- Opening Delimiter -

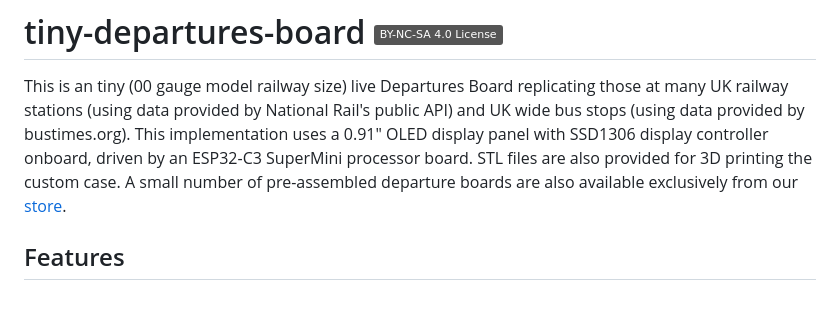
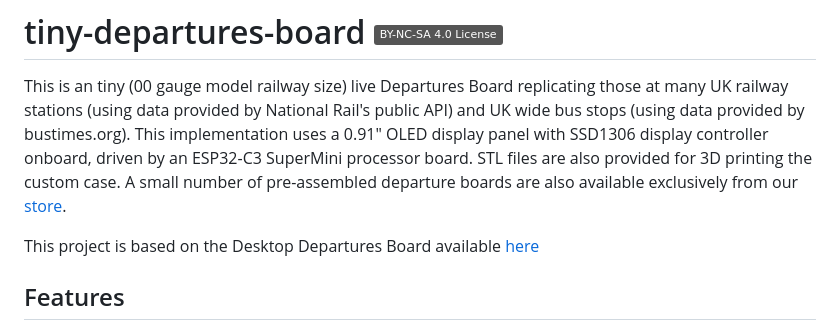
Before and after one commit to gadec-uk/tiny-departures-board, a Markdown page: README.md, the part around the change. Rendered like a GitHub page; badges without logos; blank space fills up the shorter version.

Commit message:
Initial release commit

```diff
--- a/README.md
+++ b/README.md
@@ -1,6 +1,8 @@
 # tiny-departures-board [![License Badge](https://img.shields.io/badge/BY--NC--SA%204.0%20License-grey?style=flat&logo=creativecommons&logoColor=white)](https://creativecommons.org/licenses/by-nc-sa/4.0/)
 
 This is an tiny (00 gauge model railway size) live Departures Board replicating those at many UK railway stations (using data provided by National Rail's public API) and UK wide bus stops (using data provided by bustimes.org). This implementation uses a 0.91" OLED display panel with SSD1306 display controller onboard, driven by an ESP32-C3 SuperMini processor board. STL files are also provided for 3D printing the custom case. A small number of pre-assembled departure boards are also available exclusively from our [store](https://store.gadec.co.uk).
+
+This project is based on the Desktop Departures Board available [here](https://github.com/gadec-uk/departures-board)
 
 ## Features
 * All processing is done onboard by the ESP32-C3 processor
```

- Closing Delimiter -

ASSIGNMENT. Copy the data above word for word. Pictures stay out.

RESULT.
Before and after one commit to gadec-uk/tiny-departures-board, a Markdown page: README.md, the part around the change. Rendered like a GitHub page; badges without logos; blank space fills up the shorter version.

Commit message:
Initial release commit

```diff
--- a/README.md
+++ b/README.md
@@ -1,6 +1,8 @@
 # tiny-departures-board [![License Badge](https://img.shields.io/badge/BY--NC--SA%204.0%20License-grey?style=flat&logo=creativecommons&logoColor=white)](https://creativecommons.org/licenses/by-nc-sa/4.0/)
 
 This is an tiny (00 gauge model railway size) live Departures Board replicating those at many UK railway stations (using data provided by National Rail's public API) and UK wide bus stops (using data provided by bustimes.org). This implementation uses a 0.91" OLED display panel with SSD1306 display controller onboard, driven by an ESP32-C3 SuperMini processor board. STL files are also provided for 3D printing the custom case. A small number of pre-assembled departure boards are also available exclusively from our [store](https://store.gadec.co.uk).
+
+This project is based on the Desktop Departures Board available [here](https://github.com/gadec-uk/departures-board)
 
 ## Features
 * All processing is done onboard by the ESP32-C3 processor
```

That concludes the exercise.